Segment Start: EXERCISE DATA
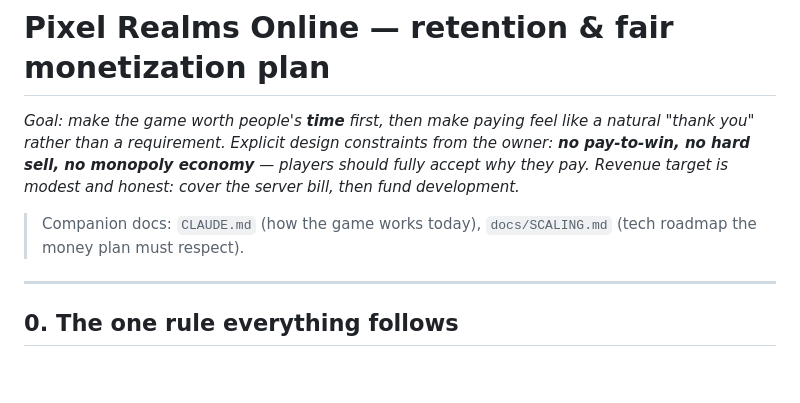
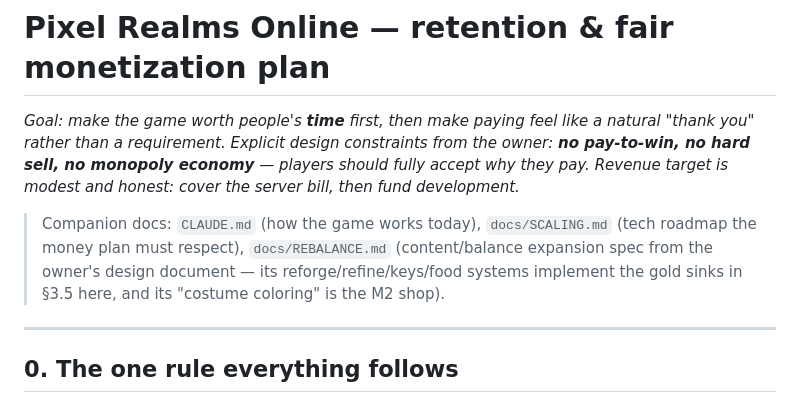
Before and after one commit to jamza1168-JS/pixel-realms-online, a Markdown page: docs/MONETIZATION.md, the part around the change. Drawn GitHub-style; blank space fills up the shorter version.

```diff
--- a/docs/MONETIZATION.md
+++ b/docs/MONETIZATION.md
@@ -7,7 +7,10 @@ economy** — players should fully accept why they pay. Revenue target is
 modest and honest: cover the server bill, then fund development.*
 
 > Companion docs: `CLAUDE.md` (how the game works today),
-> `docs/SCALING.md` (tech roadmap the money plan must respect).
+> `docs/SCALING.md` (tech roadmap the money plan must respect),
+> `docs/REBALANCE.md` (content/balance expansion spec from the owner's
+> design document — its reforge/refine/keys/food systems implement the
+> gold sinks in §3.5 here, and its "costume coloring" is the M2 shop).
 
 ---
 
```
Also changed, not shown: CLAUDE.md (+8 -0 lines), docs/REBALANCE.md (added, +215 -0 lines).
Segment End: EXERCISE DATA
** ACTION ITEM **
Please copy the entries in full. Leave each image out.

** ANSWER FOR THIS EXERCISE **
Before and after one commit to jamza1168-JS/pixel-realms-online, a Markdown page: docs/MONETIZATION.md, the part around the change. Drawn GitHub-style; blank space fills up the shorter version.

```diff
--- a/docs/MONETIZATION.md
+++ b/docs/MONETIZATION.md
@@ -7,7 +7,10 @@ economy** — players should fully accept why they pay. Revenue target is
 modest and honest: cover the server bill, then fund development.*
 
 > Companion docs: `CLAUDE.md` (how the game works today),
-> `docs/SCALING.md` (tech roadmap the money plan must respect).
+> `docs/SCALING.md` (tech roadmap the money plan must respect),
+> `docs/REBALANCE.md` (content/balance expansion spec from the owner's
+> design document — its reforge/refine/keys/food systems implement the
+> gold sinks in §3.5 here, and its "costume coloring" is the M2 shop).
 
 ---
 
```
Also changed, not shown: CLAUDE.md (+8 -0 lines), docs/REBALANCE.md (added, +215 -0 lines).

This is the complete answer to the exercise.